There is no subgenre more influential in the acapella music scene than doo-wop, a style of singing that was developed in the 1940s by the United States’ African-American youth community. The style was primarily popular in the urban cities of the country, such as New York, Chicago, Detroit, and Philadelphia. Until today, doo-wop is still one of the most popular styles of acapella not only in the US but also in other regions of the world. What is doo-wop? And how is it different from the other genres of acapella? Let us find out as we take a look at its origins.

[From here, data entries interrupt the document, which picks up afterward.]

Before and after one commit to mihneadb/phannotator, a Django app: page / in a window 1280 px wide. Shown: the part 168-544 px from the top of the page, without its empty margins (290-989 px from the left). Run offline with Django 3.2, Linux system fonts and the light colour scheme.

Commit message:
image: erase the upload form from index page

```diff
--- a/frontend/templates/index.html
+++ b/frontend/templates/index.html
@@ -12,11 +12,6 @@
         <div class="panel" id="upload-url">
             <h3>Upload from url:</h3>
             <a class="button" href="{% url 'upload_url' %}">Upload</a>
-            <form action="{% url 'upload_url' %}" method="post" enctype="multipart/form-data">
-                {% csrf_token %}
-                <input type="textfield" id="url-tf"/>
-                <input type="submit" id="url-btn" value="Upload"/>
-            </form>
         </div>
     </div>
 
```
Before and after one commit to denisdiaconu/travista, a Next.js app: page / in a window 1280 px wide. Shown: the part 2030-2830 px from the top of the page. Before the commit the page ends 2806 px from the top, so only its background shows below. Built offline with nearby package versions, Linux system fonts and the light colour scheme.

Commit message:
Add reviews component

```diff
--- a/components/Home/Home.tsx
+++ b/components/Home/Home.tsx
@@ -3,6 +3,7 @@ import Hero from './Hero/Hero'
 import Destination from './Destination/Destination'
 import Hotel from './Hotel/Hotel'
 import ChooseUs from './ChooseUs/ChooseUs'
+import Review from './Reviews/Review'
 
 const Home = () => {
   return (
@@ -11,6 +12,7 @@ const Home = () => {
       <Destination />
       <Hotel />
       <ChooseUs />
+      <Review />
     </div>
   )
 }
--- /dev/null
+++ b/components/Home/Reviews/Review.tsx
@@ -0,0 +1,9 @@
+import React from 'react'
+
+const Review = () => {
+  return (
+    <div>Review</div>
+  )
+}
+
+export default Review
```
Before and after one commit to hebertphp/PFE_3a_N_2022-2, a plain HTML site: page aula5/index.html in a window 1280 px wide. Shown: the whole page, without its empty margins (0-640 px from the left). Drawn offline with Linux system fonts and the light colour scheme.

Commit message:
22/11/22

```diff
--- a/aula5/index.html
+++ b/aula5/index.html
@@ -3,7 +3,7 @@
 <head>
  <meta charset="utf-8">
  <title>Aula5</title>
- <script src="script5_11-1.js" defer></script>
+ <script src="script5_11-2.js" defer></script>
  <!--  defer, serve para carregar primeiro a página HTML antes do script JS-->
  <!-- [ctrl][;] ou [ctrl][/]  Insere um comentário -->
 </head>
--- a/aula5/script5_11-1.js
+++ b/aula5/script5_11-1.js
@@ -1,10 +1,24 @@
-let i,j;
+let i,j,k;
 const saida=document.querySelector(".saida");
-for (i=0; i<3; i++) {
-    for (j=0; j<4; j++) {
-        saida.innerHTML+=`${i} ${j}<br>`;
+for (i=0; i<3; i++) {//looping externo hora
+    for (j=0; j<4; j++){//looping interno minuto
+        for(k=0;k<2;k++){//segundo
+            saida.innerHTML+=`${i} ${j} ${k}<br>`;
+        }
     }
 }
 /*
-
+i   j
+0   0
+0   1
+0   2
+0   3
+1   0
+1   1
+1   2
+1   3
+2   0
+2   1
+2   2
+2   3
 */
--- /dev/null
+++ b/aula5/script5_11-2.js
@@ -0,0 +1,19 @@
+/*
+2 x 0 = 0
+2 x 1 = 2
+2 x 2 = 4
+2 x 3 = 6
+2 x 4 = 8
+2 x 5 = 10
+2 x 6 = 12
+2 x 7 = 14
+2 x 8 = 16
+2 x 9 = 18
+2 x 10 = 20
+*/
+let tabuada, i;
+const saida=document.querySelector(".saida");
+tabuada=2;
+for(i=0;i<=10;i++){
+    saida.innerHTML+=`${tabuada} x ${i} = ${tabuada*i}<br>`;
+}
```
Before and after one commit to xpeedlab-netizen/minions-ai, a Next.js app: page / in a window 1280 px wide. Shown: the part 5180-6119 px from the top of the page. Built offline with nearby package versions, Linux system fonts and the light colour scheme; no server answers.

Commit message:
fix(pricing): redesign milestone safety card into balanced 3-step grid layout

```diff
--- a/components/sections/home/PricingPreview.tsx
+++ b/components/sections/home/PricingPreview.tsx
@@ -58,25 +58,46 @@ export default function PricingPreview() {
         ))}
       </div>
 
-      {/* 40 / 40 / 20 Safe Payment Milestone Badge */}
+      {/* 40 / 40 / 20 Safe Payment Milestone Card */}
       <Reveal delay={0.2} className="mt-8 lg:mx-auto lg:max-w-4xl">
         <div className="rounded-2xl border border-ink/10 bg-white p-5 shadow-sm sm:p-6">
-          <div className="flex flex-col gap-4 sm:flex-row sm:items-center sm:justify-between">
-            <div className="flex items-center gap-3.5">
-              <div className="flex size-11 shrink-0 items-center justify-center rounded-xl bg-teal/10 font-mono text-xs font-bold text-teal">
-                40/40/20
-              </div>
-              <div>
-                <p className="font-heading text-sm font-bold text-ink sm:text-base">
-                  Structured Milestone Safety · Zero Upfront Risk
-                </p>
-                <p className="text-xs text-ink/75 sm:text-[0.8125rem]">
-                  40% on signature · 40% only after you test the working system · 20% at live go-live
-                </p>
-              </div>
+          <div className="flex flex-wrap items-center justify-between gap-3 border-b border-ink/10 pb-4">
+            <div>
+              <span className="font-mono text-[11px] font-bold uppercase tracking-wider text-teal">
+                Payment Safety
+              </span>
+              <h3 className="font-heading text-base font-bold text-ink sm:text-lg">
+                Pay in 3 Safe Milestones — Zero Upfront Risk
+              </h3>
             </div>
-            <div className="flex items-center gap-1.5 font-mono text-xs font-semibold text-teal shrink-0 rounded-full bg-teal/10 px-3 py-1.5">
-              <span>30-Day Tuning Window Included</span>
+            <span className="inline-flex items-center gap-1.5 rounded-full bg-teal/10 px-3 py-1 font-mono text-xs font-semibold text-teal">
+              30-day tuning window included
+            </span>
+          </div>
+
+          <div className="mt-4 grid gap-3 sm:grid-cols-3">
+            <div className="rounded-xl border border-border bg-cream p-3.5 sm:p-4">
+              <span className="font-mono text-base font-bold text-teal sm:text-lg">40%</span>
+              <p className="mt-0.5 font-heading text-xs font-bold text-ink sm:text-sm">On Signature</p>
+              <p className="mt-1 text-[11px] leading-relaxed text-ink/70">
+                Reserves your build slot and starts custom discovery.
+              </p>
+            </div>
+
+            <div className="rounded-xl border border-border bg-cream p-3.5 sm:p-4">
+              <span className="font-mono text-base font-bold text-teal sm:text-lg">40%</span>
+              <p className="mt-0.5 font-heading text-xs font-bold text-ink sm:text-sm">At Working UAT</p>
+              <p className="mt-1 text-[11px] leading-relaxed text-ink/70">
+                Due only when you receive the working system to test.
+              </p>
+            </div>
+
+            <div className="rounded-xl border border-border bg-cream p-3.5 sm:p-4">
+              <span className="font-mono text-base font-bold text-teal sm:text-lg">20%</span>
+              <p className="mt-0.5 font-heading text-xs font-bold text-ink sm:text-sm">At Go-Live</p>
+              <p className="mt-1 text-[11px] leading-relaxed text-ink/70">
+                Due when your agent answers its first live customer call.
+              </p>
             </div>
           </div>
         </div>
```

No one knows exactly when doo-wop was invented, but it was believed that it was developed after the Second World War by an energetic group of African-American teenagers who wanted to play or perform music without using instruments. Some of the first musical acts that were created to perform doo-wop were The Orioles, The Spaniels, and The Five Keys, and most of these groups write romantic ballads, which have lyrics that appeal to teenagers during the early 1950s.
Doo-wop is described by many as a subgenre of acapella that contains nonsense lyrics as part of the vocal harmony of the songs. It is believed that the nonsense lyrics were created as a way to emulate or copy the sound of instruments that are nonexistent in the genre.
The name of the style, “doo-wop,” was created when the song by the Delta Rhythm Boys titled “Just A Sittin’ And A Rockin,” became popular in 1946. The song contained the nonsense lyrics, “doo doo doo doo-wop,” and because that line became quite famous among doo-wop listeners in that period, the lyrics became synonymous to the style or subgenre itself.
Style and Influence
Acapella was a popular genre to perform amongst African-American teenagers, as most of them couldn’t afford instruments to play blues, jazz, or rock and roll. Doo-wop singers often schedule rehearsals on the corners of streets, empty lots, abandoned apartment rooms, or any other places that produce enough echo for them to hear themselves singing.
Doo-wop is said to have been influenced by choir or gospel music, which emphasizes the power of vocal harmony in each musical piece. However, the lyrics and topics found in doo-wop are more focused on the ups and downs of a teenager’s love life in the 50s. In addition, the later doo-wop songs were a way for the African-American youth to express their sentiments on the oppressive society in the United States.
Besides the African-American youth, doo-wop was also popular among Italian-American teenagers who have a similar social status to the black community in the 1950s. Much like African-American teenagers, the Italian-Americans learned how to perform doo-wop by singing in choirs first, and they soon develop their own style of singing doo-wop.
Despite being culturally diverse, most doo-wop singers were male, and having female singers in a doo-wop group is considered a rarity during the genre’s early years. However, there was one particular female doo-wop singer that changed the perception that the genre is supposed to be for males only, and that singer was Lillian Leach, the lead singer of the group called Mellows from 1953 to 1958.
Although doo-wop never really faded out in the music scene, hip-hop and rap became two of the most favored music genres for the African-American community after the 1960s, thus preventing doo-wop from achieving endless success. However, doo-wop was still quite popular in bars and pubs around the urban areas like New York and Chicago, hence the reason why the genre never really went out of style.
On the other hand, doo-wop did receive several so-called “revivals” from the 1970s up to 1990s, when some musical acts began experimenting on other genres and discovered doo-wop by chance. One of the most popular doo-wop albums that have come out in the late 1960s was “Cruising with Ruben & the Jets” by The Mother of Invention, which was fronted by legendary musician Frank Zappa. The album was supposed to be a parody of doo-wop since most of the musicians that performed in the songs were not well-versed in the genre. However, the album became one of the most influential doo-wop albums in the 1970s, and it paved the way for doo-wop musical acts to get a spotlight in the music scene. The most notable doo-wop group that became popular in the 1970s was Sha Na Na, who is famous for performing at the Woodstock Festival in 1969.
Since then, there would be several doo-wop acts that will be successful in recording one of two hits in the 1980s to the 1990s. Doo-wop is still performed today, although the genre is more popular among collegiate acapella groups. In addition, certain elements of the genre are often incorporated in a few pop songs in the 2010s. One of the most notable musicians that still use doo-wop elements in his compositions is Bruno Mars, who is quoted saying that the genre has a special place in his heart since he started his career as a doo-wop singer when he was just a child.